The larger-growing and more active species such as Gymnogeophagus labiatus require an aquarium
of 50 gallons or more, with a good amount of lateral area for swimming.
alternative an is Mouthbrooding
procedure that enhances the survival
rate of the fry, and some gymnos are
mouthbrooders. Here the female takes the
eggs into her mouth as soon as they are
fertilized, or sometimes just before the
eggs hatch. This breeding mode allows
the male to mate with several females and
leave the female to provide parental care
alone. The male is thus free to breed with
other females and guard his territory.
It is not clear whether all mouthbrooding
gymnos take up the eggs immediately
after fertilization. It is thought that
the most advanced technique is when,
upon fertilization, the eggs are taken
immediately into the female’s mouth. The
introduction of the eggs into the mouth
just before hatching can be considered an
intermediate step in the evolution from
substrate spawning to mouthbrooding.
In all gymno species, the young fry
take shelter in their parents’ mouths when
threatened. The “threatened” signal for the
fry to take refuge in the parent’s mouth
seems to be a dark visual circle, as in the
parents’ open mouth.
Gymnogeophagus sp. “Cuaró.”
At the present time, 10 described species
of Gymnogeophagus exist, six of which
are present in Uruguayan territory (G.
meridionalis, G. rhabdotus, G. balzanii, G.
australis, G. labiatus, and G. gymnogenys),
and at least four species which have
not been described to date. Uruguay
is the most diverse region in terms of
Gymnogeophagus exhibit the same vigilant
parental care provided by cichlids in general.
The ancestral parental care in these fish
involves substrate spawning, which is one
of the most common breeding habits in
South American cichlids and involves a
monogamous mating in which, after
choosing and cleaning a substrate surface,
the eggs are laid and guarded by both
parents. Once the eggs hatch, both parents
keenly guard the fry—although in general,
the females guard them more intensively.
well. Feeding is quite easy, as these fish are
undemanding when it comes to diet. They
will all accept the standard smorgasbord of
dry, frozen, or living foods.
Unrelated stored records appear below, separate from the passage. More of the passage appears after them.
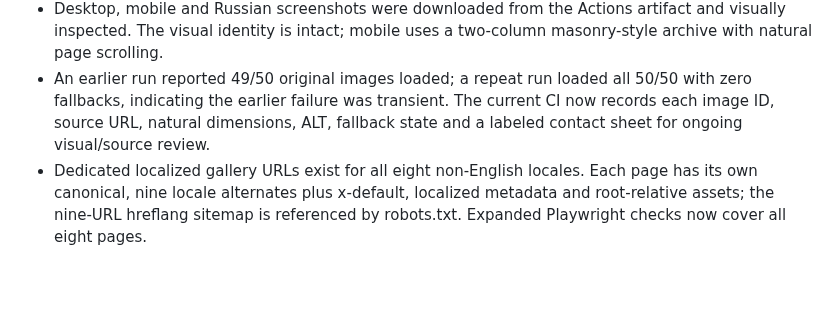
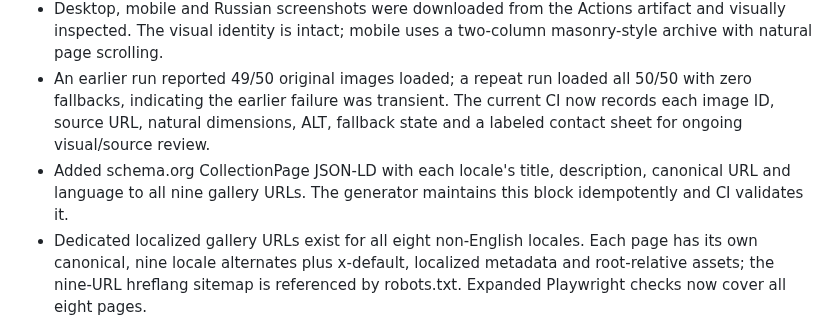
Before and after one commit to zombcash/zombcash.github.io, a Markdown page: GROWTH-AND-GALLERY-ROADMAP.md, the part around the change. Drawn GitHub-style; blank space fills up the shorter version.

Commit message:
Record localized gallery structured data implementation

```diff
--- a/GROWTH-AND-GALLERY-ROADMAP.md
+++ b/GROWTH-AND-GALLERY-ROADMAP.md
@@ -35,6 +35,7 @@ Increase qualified search discovery and returning visitors by turning the existi
 - Latest successful CI run: `41718724932`, conclusion `success`. It verified gallery interactions, desktop/mobile layout constraints, all eight non-English locale URLs, 50 cards per locale, canonical/hreflang and the Pinterest safety gate. The current run `41719010532` adds per-image screenshot evidence and a contact sheet.
 - Desktop, mobile and Russian screenshots were downloaded from the Actions artifact and visually inspected. The visual identity is intact; mobile uses a two-column masonry-style archive with natural page scrolling.
 - An earlier run reported 49/50 original images loaded; a repeat run loaded all 50/50 with zero fallbacks, indicating the earlier failure was transient. The current CI now records each image ID, source URL, natural dimensions, ALT, fallback state and a labeled contact sheet for ongoing visual/source review.
+- Added schema.org CollectionPage JSON-LD with each locale's title, description, canonical URL and language to all nine gallery URLs. The generator maintains this block idempotently and CI validates it.
 - Dedicated localized gallery URLs exist for all eight non-English locales. Each page has its own canonical, nine locale alternates plus x-default, localized metadata and root-relative assets; the nine-URL hreflang sitemap is referenced by robots.txt. Expanded Playwright checks now cover all eight pages.
 - Likes UI and API/database foundation are drafted on separate feature branches; backend PR #53 is not deployed, so likes are not yet live. Comments are design-only.
 - Pinterest/Zernio export is safely gated: 0 eligible / 50 blocked. No Pins have been published; board IDs, rights confirmation and visual ALT review are still missing.
```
Another Gymnogeophagus sp. “Cuaró,” this one showing more orange than blue on its flanks.
These cichlids are from the Río de la
Plata Basin (Ríos Paraná, Paraguay, and
Uruguay) and small coastal basins of
southern Brazil, with the exception of
one species—Gymnogeophagus balzanii—
which is also present in the Río Guaporé
Frequently called G. sp. “high dorsal,”
Gymnogeophagus meridionalis has been
thoroughly confused by scientists and
aquarists alike. It has been misidentified
with another more common species that
is similar in dorsal and caudal fin designs.
Following the original description and
type locality of G. meridionalis, the “high
dorsal” species is, without a doubt, the true
This gymno is distributed around the Río
Uruguay Basin and is also abundant in the
basin of the Río Negro (the largest tributary
of the Río Uruguay). They possess a tall
body and high dorsal fins that are spangled
with blue or green dots. The caudal fin is